Start your day gently alongside more than 2,000 butterflies from over 40 species at North America’s largest year-round butterfly conservatory, located within the Niagara Parks Botanical Gardens. Grab a complimentary scavenger-hunt book and a pencil, and then watch your step — seriously, to avoid squashing a fluttery friend — while admiring the shimmering blue morphos, yellow-striped zebra longwings and delicate rice paper butterflies. Many have travelled from as far as Costa Rica and the Philippines, packed carefully in cotton in their chrysalis stage, though 40 per cent of the gorgeous insects are hatched on site. Be patient by the glass emergence window, and you might get lucky enough to catch a butterfly come out from its pupa and take its very first flight.
For interactive adventure: Bird Kingdom (5651 River Rd.)
Don’t skip the bird sanctuary just because you’ve already seen butterflies; despite superficial similarities, Bird Kingdom is half artifact-filled museum, half interactive “Indiana Jones”-esque adventure. Even the building tells a story: Originally a 1907 corset factory, it was repurposed as the Niagara Falls Museum in the ’50s, featuring the collection of curator Thomas Barnett. His collection, started in 1827, included all things unusual (like Egyptian mummies, one of which was the Royal Pharaoh Ramesses I — later rightfully returned to Egypt). In 2003, the world’s largest free-flying indoor aviary was added to the mix, laid out like a lost jungle kingdom for kids to wind through, alongside frogs and turtles and bats.

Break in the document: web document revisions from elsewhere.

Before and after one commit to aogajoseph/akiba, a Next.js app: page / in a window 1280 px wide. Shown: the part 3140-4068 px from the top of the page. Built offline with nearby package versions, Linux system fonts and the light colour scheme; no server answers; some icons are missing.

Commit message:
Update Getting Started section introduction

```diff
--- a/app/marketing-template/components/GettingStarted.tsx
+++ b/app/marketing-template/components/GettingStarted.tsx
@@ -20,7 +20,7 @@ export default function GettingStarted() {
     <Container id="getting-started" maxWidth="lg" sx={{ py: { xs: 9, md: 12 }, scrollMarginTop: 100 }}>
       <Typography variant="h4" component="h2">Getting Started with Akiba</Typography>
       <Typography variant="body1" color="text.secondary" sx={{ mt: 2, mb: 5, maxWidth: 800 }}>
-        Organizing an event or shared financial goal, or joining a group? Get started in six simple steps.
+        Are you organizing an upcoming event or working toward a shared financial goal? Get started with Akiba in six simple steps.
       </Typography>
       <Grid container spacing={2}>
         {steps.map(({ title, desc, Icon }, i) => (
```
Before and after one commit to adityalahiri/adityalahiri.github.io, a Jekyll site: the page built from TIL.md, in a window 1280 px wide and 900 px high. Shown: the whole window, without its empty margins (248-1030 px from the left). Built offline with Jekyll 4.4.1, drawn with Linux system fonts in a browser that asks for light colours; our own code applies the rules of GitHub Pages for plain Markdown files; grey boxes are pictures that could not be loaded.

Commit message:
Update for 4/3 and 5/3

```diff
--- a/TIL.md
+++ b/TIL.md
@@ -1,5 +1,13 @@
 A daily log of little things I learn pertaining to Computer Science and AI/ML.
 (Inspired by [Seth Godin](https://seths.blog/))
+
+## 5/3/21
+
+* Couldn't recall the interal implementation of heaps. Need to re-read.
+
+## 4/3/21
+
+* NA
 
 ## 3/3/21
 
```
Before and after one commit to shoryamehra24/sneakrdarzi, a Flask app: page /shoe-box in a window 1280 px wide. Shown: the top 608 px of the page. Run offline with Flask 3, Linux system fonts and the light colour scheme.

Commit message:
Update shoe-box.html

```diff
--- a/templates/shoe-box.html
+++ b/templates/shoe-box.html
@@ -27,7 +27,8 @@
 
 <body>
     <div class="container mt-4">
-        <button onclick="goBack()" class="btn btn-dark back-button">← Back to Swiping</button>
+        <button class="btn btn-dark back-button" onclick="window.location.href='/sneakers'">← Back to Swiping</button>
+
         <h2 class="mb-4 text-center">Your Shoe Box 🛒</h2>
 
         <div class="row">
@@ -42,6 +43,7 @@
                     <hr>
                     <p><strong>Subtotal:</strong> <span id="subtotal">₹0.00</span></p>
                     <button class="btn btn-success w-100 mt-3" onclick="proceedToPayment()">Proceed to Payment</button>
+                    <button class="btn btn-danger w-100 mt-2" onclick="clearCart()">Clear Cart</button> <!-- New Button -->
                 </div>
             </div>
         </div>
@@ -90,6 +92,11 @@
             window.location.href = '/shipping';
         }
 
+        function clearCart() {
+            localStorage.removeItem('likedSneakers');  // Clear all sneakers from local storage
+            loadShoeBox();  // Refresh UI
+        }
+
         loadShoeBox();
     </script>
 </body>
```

For the playful atmosphere: Rainforest Cafe (4915 Clifton Hill)
Niagara boasts the only remaining Canadian location of this jungle-themed chain — not that business shows any signs of slowing. Expect a line of diners waiting for a seat in the bumping restaurant, where hanging vines and metre-wide trees hide monkeys, leopards and giraffes that (mechanically) come to life. Kids sip on light-up drinks and parents on cocktails while waiting for the boisterous lighting storm, which arrives on the half-hour to excite animals and children alike.
For fun science lessons: Niagara Parks Power Station (7005 Niagara Pkwy.)
For more than a century, to harness the falls for hydroelectricity, generators at this plant used steam-powered turbines, head gates and penstocks — you’ll learn about them all and Nikola Tesla, too. The plant closed in 2006, sat empty collecting ghosts for more than a decade, then reopened as a museum and tourist attraction to much fanfare last year. Kids can cruise ”artifact alley,” touch almost everything and (virtually) control the original switchboard. Also bringing the experience to life is “Currents,” a night show of laser lights and 3D interactive projections. There’s more to come this summer, too: Visitors will be able to venture 180 feet down via an underground glass elevator, hike 2,200 feet through a tunnel and arrive at the base of Niagara Falls.
For sightseeing on high: Niagara SkyWheel & Niagara Falls Illumination (4960 Clifton Hill)
Sneak in one last classic Niagara adventure with an aerial view of the city’s star attraction: the roaring waterfalls, of course, on both sides of the border. You can do this a few ways — from a helicopter, from brunch at the Skylon Tower’s revolving restaurant, or even from a zip line if you dare — but a calm ride on the SkyWheel, especially at dusk when the falls are illuminated with multicoloured lights, is arguably the best. Each of the 42 gondolas can carry a group of up to six 175 feet above the horizon for a bird’s-eye view of the falls, the surrounding cities and the sun setting over rowdy Clifton Hill beneath you.